C. Gordon Fullerton
Widely known as a test pilot extraordinaire, C. Gordon Fullerton fulfilled three distinguished careers centered on aeronautics and spaceflight. He spent 30 years in the U.S. Air Force (1958–1988), retiring with the rank of colonel after serving as a bomber pilot, fighter pilot, and test pilot. During 20 of those years, he was an astronaut in the Apollo, Skylab, and Space Shuttle programs (1966–1986). Then, for more than 20 years, he was a flight research pilot and chief pilot at the NASA Dryden Flight Research Center (1986–2007).
He was a master of the exacting and dangerous field of experimental flight research. Few people have accumulated as much time in experimental flight as Fullerton: more than 380 hours in space and 16,000 hours in 135 different aircraft. Having earned two engineering degrees from the California Institute of Technology, Fullerton applied his knowledge and love of flying to improve flight safety and airworthiness.
Fullerton was one of four pilots to fly the Space Shuttle prototype Enterprise for the 1977 approach and landing test series.

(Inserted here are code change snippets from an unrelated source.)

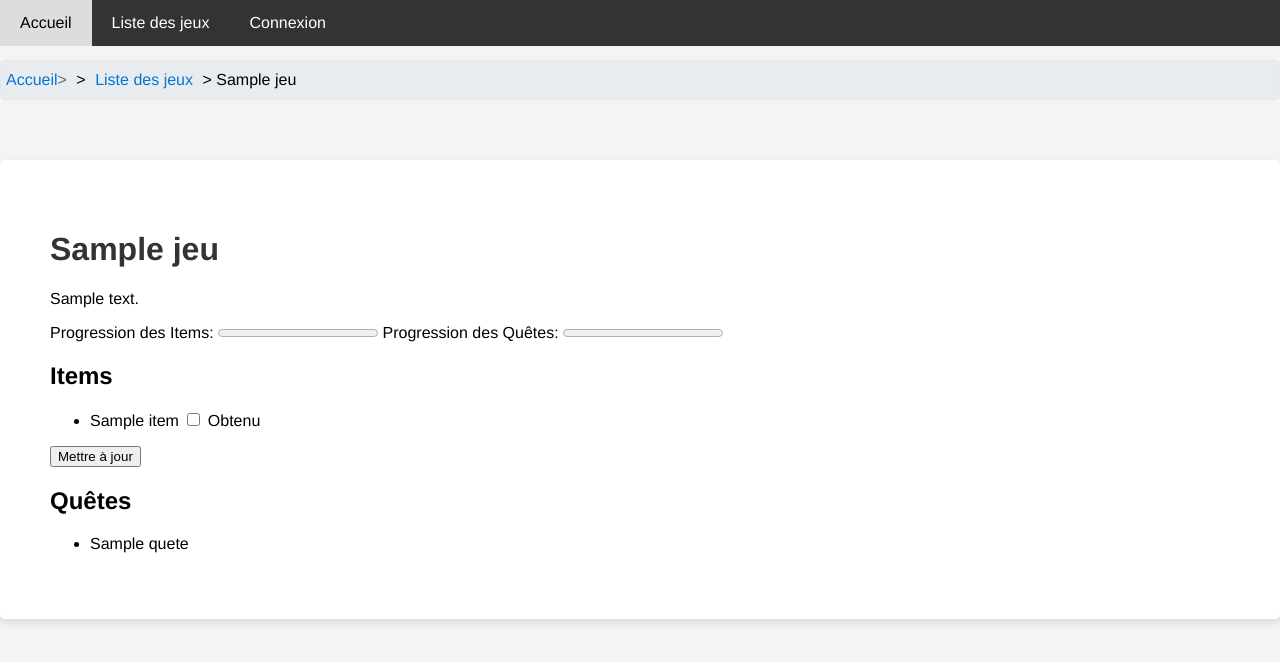
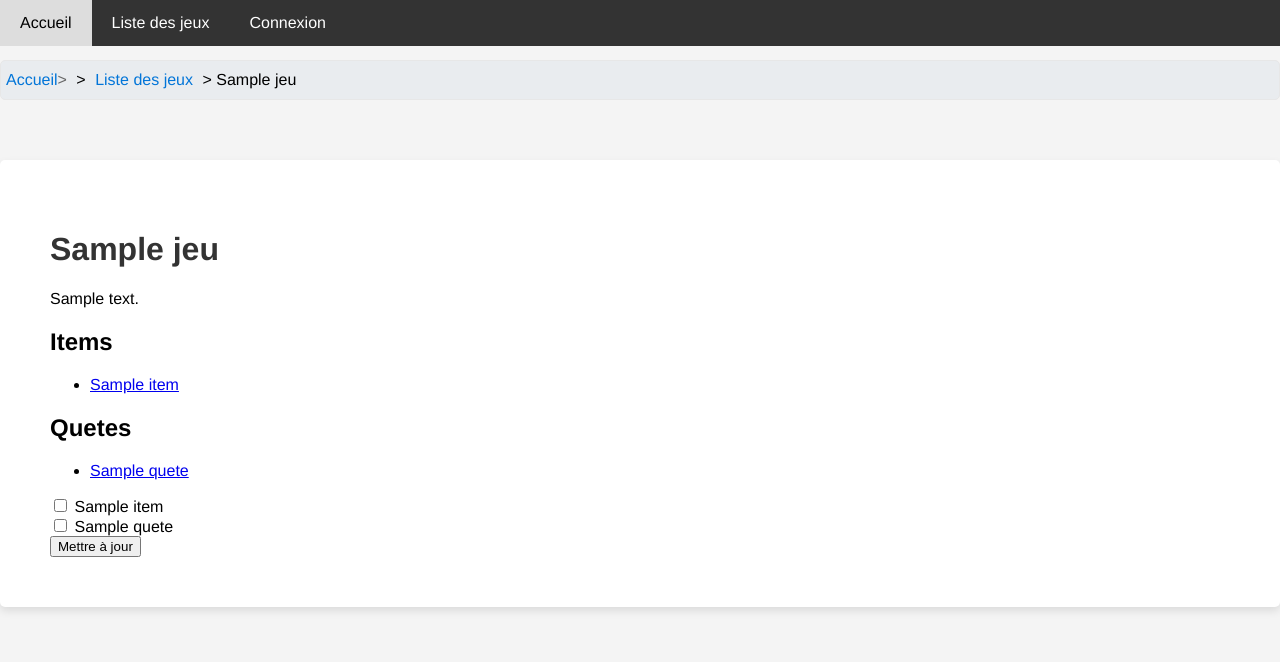
Before and after one commit to ThomasAlvarezRodriguez/FullStackE5, a Django app: page /jeux/1/ in a window 1280 px wide. Shown: the top 662 px of the page. Run offline with Django 4.2, Linux system fonts and the light colour scheme; tables that the repository leaves empty hold one stand-in row (values such as "Sample post").

Commit message:
check test

```diff
--- a/App_Checklist/models.py
+++ b/App_Checklist/models.py
@@ -54,7 +54,7 @@ class ProgressionItem(models.Model):
 class ProgressionQuete(models.Model):
     utilisateur = models.ForeignKey(settings.AUTH_USER_MODEL, on_delete=models.CASCADE)
     quete = models.ForeignKey(Quete, on_delete=models.CASCADE)
-    accomplie = models.BooleanField(default=False)
+    obtenu = models.BooleanField(default=False)
 
     class Meta:
         unique_together = ('utilisateur', 'quete')
--- a/App_Checklist/templates/game.html
+++ b/App_Checklist/templates/game.html
@@ -1,7 +1,8 @@
 {% extends 'base.html' %}
 
-{% block title %}{{ jeu.nom }}{% endblock %}
+{% block title %}Page de jeu{% endblock %}
 
+<!-- Dans game.html -->
 {% block content %}
     <div class="breadcrumb">
         <a href="{% url 'home' %}">Accueil</a> > <a href="{% url 'jeux_list' %}">Liste des jeux</a> > {{ jeu.nom }}
@@ -9,38 +10,35 @@
     <div class="content">
         <h1>{{ jeu.nom }}</h1>
         <p>{{ jeu.description }}</p>
-
-    <div class="progression">
-        <label for="progression_items">Progression des Items:</label>
-        <progress id="progression_items" value="{{ progression_items }}" max="100"> {{ progression_items }}% </progress>
-
-        <label for="progression_quetes">Progression des Quêtes:</label>
-        <progress id="progression_quetes" value="{{ progression_quetes }}" max="100"> {{ progression_quetes }}% </progress>
-    </div>
-
-    <!-- Liste des items avec formulaire pour mettre à jour la progression -->
-    <form method="post" action="{% url 'update_progression_item' %}">
-        {% csrf_token %}
+        <!-- Liste des items -->
         <h2>Items</h2>
         <ul>
             {% for item in items %}
-                <li>
-                    {{ item.nom }}
-                    <input type="checkbox" name="item_{{ item.id }}" id="item_{{ item.id }}" {% if item.obtenu %}checked{% endif %}>
-                    <label for="item_{{ item.id }}">Obtenu</label>
-                </li>
+                <li><a href="{% url 'item_detail' item_id=item.id %}">{{ item.nom }}</a></li>
+
             {% endfor %}
         </ul>
+
+        <h2>Quetes</h2>
+        <ul>
+            {% for quete in quetes %}
+                <li><a href="{% url 'quete_detail' quete_id=quete.id %}">{{ quete.titre }}</a></li>
+            {% endfor %}
+        </ul>
+        <!-- Dans game_detail.html -->
+<form method="post" action="{% url 'update_progression' jeu_id=jeu.id %}">
+    {% csrf_token %}
+    {% for item in items %}
+        <input type="checkbox" name="item_{{ item.id }}" {% if item.obtenu %}checked{% endif %}>
+        <label for="item_{{ item.id }}">{{ item.nom }}</label><br>
+    {% endfor %}
+    {% for quete in quetes %}
+        <input type="checkbox" name="quete_{{ quete.id }}" {% if quete.obtenu %}checked{% endif %}>
+        <label for="quete_{{ quete.id }}">{{ quete.titre }}</label><br>
+    {% endfor %}
     <input type="submit" value="Mettre à jour">
 </form>
 
-    <!-- Liste des quêtes -->
-    <h2>Quêtes</h2>
-    <ul>
-        {% for quete in quetes %}
-            <li>{{ quete.titre }}</li>
-        {% endfor %}
-    </ul>
 
     </div>
 {% endblock %}
--- a/App_Checklist/views.py
+++ b/App_Checklist/views.py
@@ -1,7 +1,6 @@
 from django.http import HttpResponse
 from django.shortcuts import render,get_object_or_404
 from django.contrib.auth.decorators import login_required
-from django.urls import reverse
 
 def home_view(request):
     return render(request, 'home.html')
@@ -26,22 +25,15 @@ def jeux_list(request):
     return render(request, 'jeux_list.html', {'jeux': jeux})
 
 
-
 def game_detail(request, jeu_id):
     jeu = get_object_or_404(Jeu, pk=jeu_id)
     items = Item.objects.filter(jeu=jeu)
-    quetes = Quete.objects.filter(jeu=jeu)
-    context = {
-        'jeu': jeu,
-        'items': items,
-        'quetes': quetes,
-    }
-    return render(request, 'game.html', context)
+    quetes= Quete.objects.filter(jeu=jeu)
+    return render(request, 'game.html', {'jeu': jeu, 'items': items, 'quetes': quetes})
 
 def item_detail(request, item_id):
     item = get_object_or_404(Item, pk=item_id)
     jeu = item.jeu  # Assurez-vous que l'item a une relation avec un jeu
-    progression_url = reverse('update_progression_item', kwargs={'item_id': item.id})
     return render(request, 'item_detail.html', {'item': item, 'jeu': jeu})
 
 def quete_detail(request, quete_id):
@@ -76,7 +68,7 @@ def save_user_profile(sender, instance, **kwargs):
 
 from django.shortcuts import get_object_or_404, redirect
 from django.contrib.auth.decorators import login_required
-from .models import Jeu, ProfilUtilisateur
+from .models import Jeu, ProfilUtilisateur, Item, Quete, ProgressionItem, ProgressionQuete
 
 @login_required
 def toggle_favoris(request, jeu_id):
@@ -90,36 +82,42 @@ def toggle_favoris(request, jeu_id):
 
     return redirect('jeux_list')  # Redirigez l'utilisateur vers la liste des jeux
 
+from django.http import JsonResponse
+
+@login_required
+def toggle_obtenu_item(request, item_id):
+    item = get_object_or_404(Item, pk=item_id)
+    progression, created = ProgressionItem.objects.get_or_create(utilisateur=request.user, item=item)
+    progression.obtenu = not progression.obtenu
+    progression.save()
+    return JsonResponse({'obtenu': progression.obtenu})
+
+@login_required
+def toggle_obtenu_quete(request, quete_id):
+    quete = get_object_or_404(Quete, pk=quete_id)
+    progression, created = ProgressionQuete.objects.get_or_create(utilisateur=request.user, quete=quete)
+    progression.obtenu = not progression.obtenu
+    progression.save()
+    return JsonResponse({'obtenu': progression.obtenu})
+# Dans views.py
 from django.shortcuts import redirect
 from django.contrib.auth.decorators import login_required
-from .models import Item, ProgressionItem, Quete, ProgressionQuete
 
 @login_required
-def update_progression_item(request):
+def update_progression(request, jeu_id):
     if request.method == 'POST':
-        for key in request.POST:
+        # Traitez les items cochés
+        for key, value in request.POST.items():
             if key.startswith('item_'):
                 item_id = key.split('_')[1]
-                item = Item.objects.get(id=item_id)
-                obtenu = request.POST[key] == 'on'
+                item = get_object_or_404(Item, pk=item_id)
                 ProgressionItem.objects.update_or_create(
                     utilisateur=request.user, item=item,
-                    defaults={'obtenu': obtenu}
+                    defaults={'obtenu': value == 'on'}
                 )
-        # Vous pouvez ajouter une gestion similaire pour les quêtes ici.
-    return redirect('some_view_name')
-
-@login_required
-def update_progression_quete(request):
-    if request.method == 'POST':
-        for key in request.POST:
-            if key.startswith('quete'):
-                quete_id = key.split('_')[1]
-                quete = Quete.objects.get(id=quete_id)
-                obtenu = request.POST[key] == 'on'
-                ProgressionQuete.objects.update_or_create(
-                    utilisateur=request.user, quete=quete,
-                    defaults={'obtenu': obtenu}
-                )
-        # Vous pouvez ajouter une gestion similaire pour les quêtes ici.
-    return redirect('some_view_name')
+        # Traitez les quêtes cochées de manière similaire...
+        # Redirigez l'utilisateur vers la page du jeu après la mise à jour
+        return redirect('game_detail', jeu_id=jeu_id)
+    else:
+        # Si la méthode n'est pas POST, redirigez l'utilisateur ou affichez une erreur
+        return redirect('game_detail', jeu_id=jeu_id)
--- a/BackList/urls.py
+++ b/BackList/urls.py
@@ -35,8 +35,10 @@ urlpatterns = [
     path('connexion/', auth_views.LoginView.as_view(template_name='connexion.html'), name='login'),
     path('deconnexion/', auth_views.LogoutView.as_view(next_page='home'), name='logout'),
     path('favoris/<int:jeu_id>/', views.toggle_favoris, name='toggle_favoris'),
-    path('update_progression_item/<int:jeu_id>/', views.update_progression_item, name='update_progression_item'),
-    path('update_progression_quete/<int:jeu_id>/', views.update_progression_quete, name='update_progression_quete'),
+     path('toggle-obtenu-item/<int:item_id>/', views.toggle_obtenu_item, name='toggle_obtenu_item'),
+    path('toggle-obtenu-quete/<int:quete_id>/', views.toggle_obtenu_quete, name='toggle_obtenu_quete'),
+    path('jeux/<int:jeu_id>/update_progression/', views.update_progression, name='update_progression'),
+
 ]
 if settings.DEBUG:
     urlpatterns += static(settings.MEDIA_URL, document_root=settings.MEDIA_ROOT)
```
Lines whose indentation alone changed are shown as unchanged.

He went on to pilot Columbia’s third mission in 1982, the only shuttle mission to land at White Sands, New Mexico, and to command the Spacelab 2 mission on Challenger in 1985, expertly reaching orbit after an engine failure during ascent.
Fullerton’s many honors include induction into the Astronaut Hall of Fame and the International Space Hall of Fame, awards of several Department of Defense and NASA service medals, and being elected a Fellow of the Society of Experimental Test Pilots. In 2009 this museum honored him with the National Air and Space Museum Trophy Award for Lifetime Achievement.
Valerie Neal is a curator in the Space History Department of the National Air and Space Museum.